We are planning a media campaign in January and hope to raise the profile of Jamie’s Fund early in the new year through local and hopefully some national, media. We will annonce any publicity via the website in advance if possible to make sure you don’t miss our story in the press.

As we end the year, I would like to thank all those who have and continue to raise funds or have made donations to Jamie’s Fund. The time, effort and generosity  put into raising money is hugely appreciated by all at Jamie’s Fund. Every penny takes us a step nearer to the new Mental Health Centre in Kisiizi. Thank you.

I wish you all a peaceful Christmas and a happy and healthy 2015.

Best wishes


Mental Health for Sustainable Development

APPGFollowing the recent review on global mental health held at the UK Parliament by the All-Party Parliamentary Group (APPG) on Global Health and APPG on Mental Health, a new report was launched on 26th November 2014 titled ‘Mental Health for Sustainable Development’.

The review was Chaired by Lord Nigel Crisp and James Morris MP, with an aim to assess why and how the UK should act to help improve mental health in low and middle income countries. In addition to individual written reports and interviews, the review held two oral evidence sessions for parliamentarians to hear from and question leading experts in the field of international development and global mental health. Dr Maureen Wilkinson, who you will know as an Advisor to Jamie’s Fund, attended Parliament and was involved in the evidence sessions.

Three quarters of people with mental health problems live in low and middle income countries and receive little or no evidence-based treatment. This report sets out three important arguments why mental health matters globally and why development activity will not be truly successful without tackling mental health issues and sets out four clear recommendations for ‘doing more’ and ‘doing differently. To view the report please click here.

CEO Latest News

It’s been a busy couple of weeks here at Jamie’s Fund and you may notice some changes to our website recently.

Hugh Burgess, who you will recognise as one of Jamie’s Fund Trustees, has been working very hard behind the scenes to improve our new website so it looks even better and is easier to use. He is also establishing ‘Jamie’s Shop’ which will enable you to buy Jamie’s Fund merchandise such as sweatshirts and t shirts through the website. We hope to have this up and running in plenty of time for you to make purchases for Christmas.

We are really pleased to have appointed Dr Brian Larsen as our new Community Fundraiser and he already has some great ideas to get people involved in Jamie’s Fund and help raise funds towards Phase One of the new Mental Health Inpatient Unit at Kisiizi Hospital. Brian will be developing fundraising projects which we hope you will get involved in and he will also be working closely with the University of Chester to help them raise funds in their 175th Anniversary year. Keep an eye on the website because Brian will be letting you know about his exciting projects very soon. If you have any fundraising ideas or would like some support in your own fundraising efforts, Brian he can be contacted on 07884 406440 or at .  He will be delighted to speak with you.

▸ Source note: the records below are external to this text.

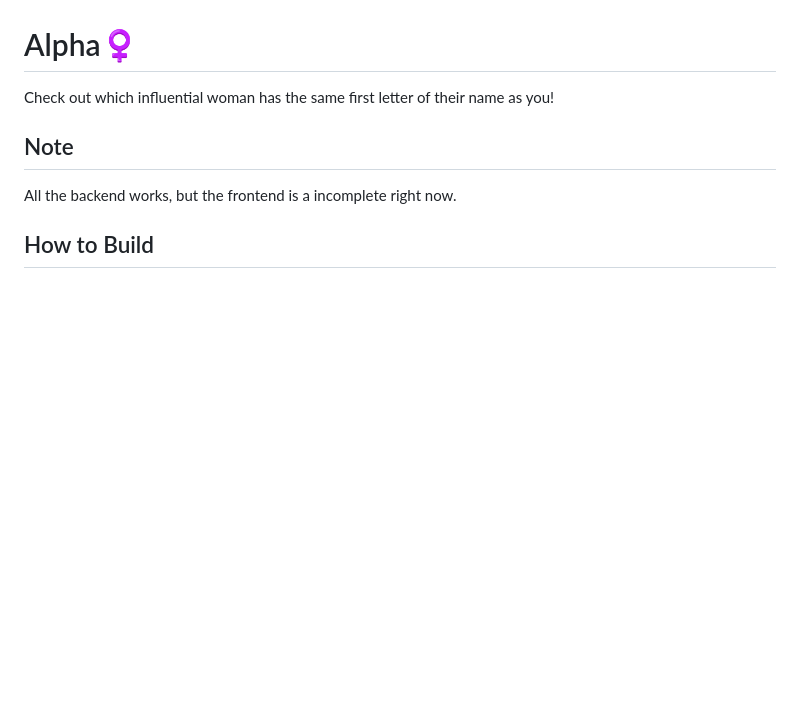
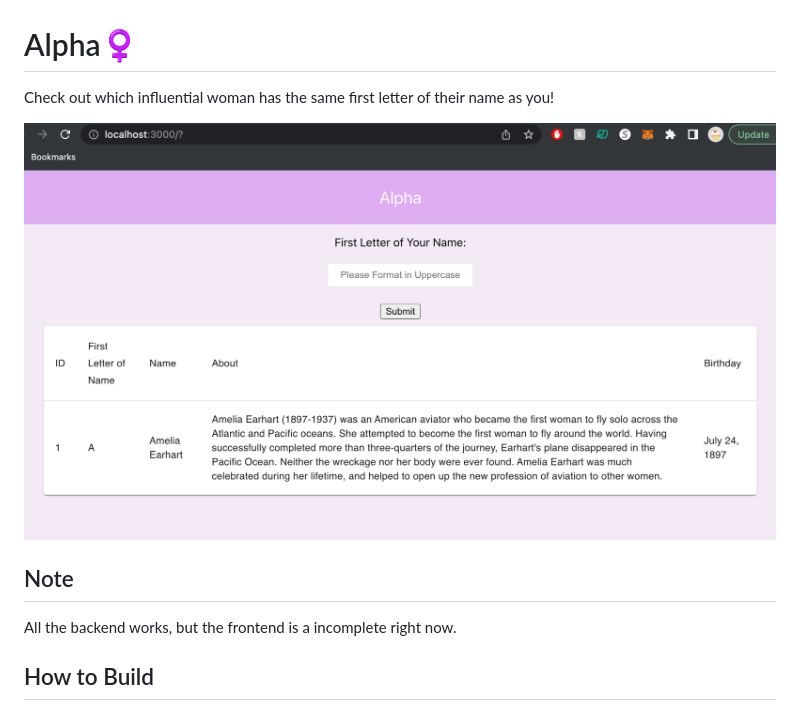
Before and after one commit to endarli/Alpha, a Markdown page: README.md, the part around the change. Drawn GitHub-style; pictures changed too: Alpha.png (added); blank space fills up the shorter version.

Commit message:
added README pic

```diff
--- a/README.md
+++ b/README.md
@@ -1,5 +1,7 @@
 # Alpha♀
 Check out which influential woman has the same first letter of their name as you!
+
+![App Interface](/Alpha.png?raw=true "App Interface")
 
 ## Note
 All the backend works, but the frontend is a incomplete right now.
```
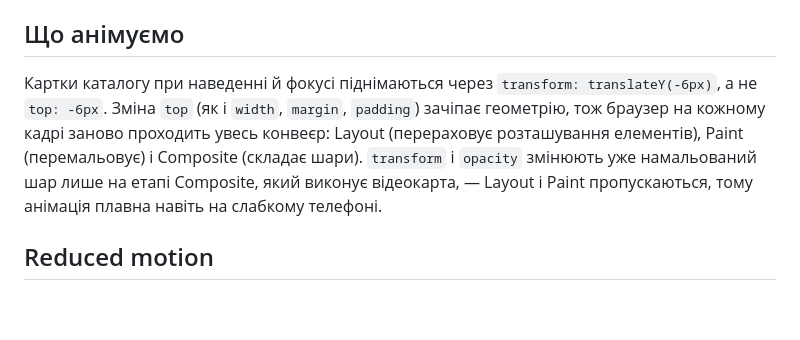
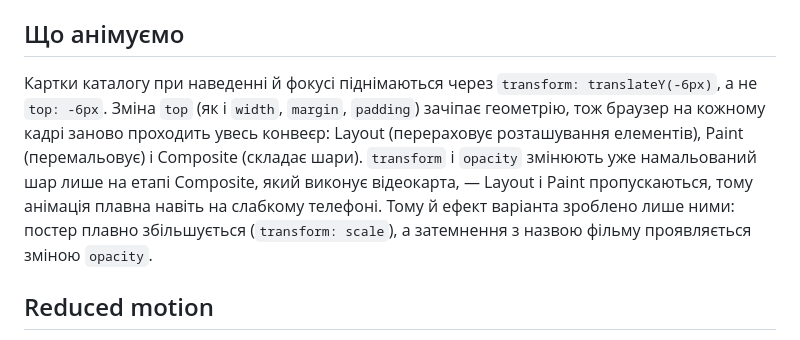
Before and after one commit to kapitan-yehor-uzhnu/web-course-2, a Markdown page: README.md, the part around one of its changes. Rendered like a GitHub page; blank space fills up the shorter version.

```diff
--- a/README.md
+++ b/README.md
@@ -110,7 +124,7 @@
 
 ## Що анімуємо
 
-Картки каталогу при наведенні й фокусі піднімаються через `transform: translateY(-6px)`, а не `top: -6px`. Зміна `top` (як і `width`, `margin`, `padding`) зачіпає геометрію, тож браузер на кожному кадрі заново проходить увесь конвеєр: Layout (перераховує розташування елементів), Paint (перемальовує) і Composite (складає шари). `transform` і `opacity` змінюють уже намальований шар лише на етапі Composite, який виконує відеокарта, — Layout і Paint пропускаються, тому анімація плавна навіть на слабкому телефоні.
+Картки каталогу при наведенні й фокусі піднімаються через `transform: translateY(-6px)`, а не `top: -6px`. Зміна `top` (як і `width`, `margin`, `padding`) зачіпає геометрію, тож браузер на кожному кадрі заново проходить увесь конвеєр: Layout (перераховує розташування елементів), Paint (перемальовує) і Composite (складає шари). `transform` і `opacity` змінюють уже намальований шар лише на етапі Composite, який виконує відеокарта, — Layout і Paint пропускаються, тому анімація плавна навіть на слабкому телефоні. Тому й ефект варіанта зроблено лише ними: постер плавно збільшується (`transform: scale`), а затемнення з назвою фільму проявляється зміною `opacity`.
 
 ## Reduced motion
 
```
Also changed, not shown: other parts of README.md (+14 -0 lines), images/screens/screen-1440.png (added), images/screens/screen-360.png (added), images/screens/screen-820.png (added), 2 other files.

I met with Ann Bryan, Associate Dean Business and Enterprise at the University of Chester, and Avril Devaney in her role as Director of Nursing, Therapies and Patient Partnership to talk about ways the University, Cheshire and Wirral Partnership NHS Foundation Trust and Jamie’s Fund can work together to develop greater support for the staff providing mental health care at Kiiizi. We will be working on these plans over the next few months and will keep you informed of progress.

Please remember to register with Easyfundraising before you start your online Christmas shopping that way Jamie’s Fund will recieve a percentage of your spend as a donation from the retailer. It really is ‘money for nothing’! You can register at

Please get in touch if you have any fundraising news you would like to share with us  – it would be lovely to hear from you.

Best wishes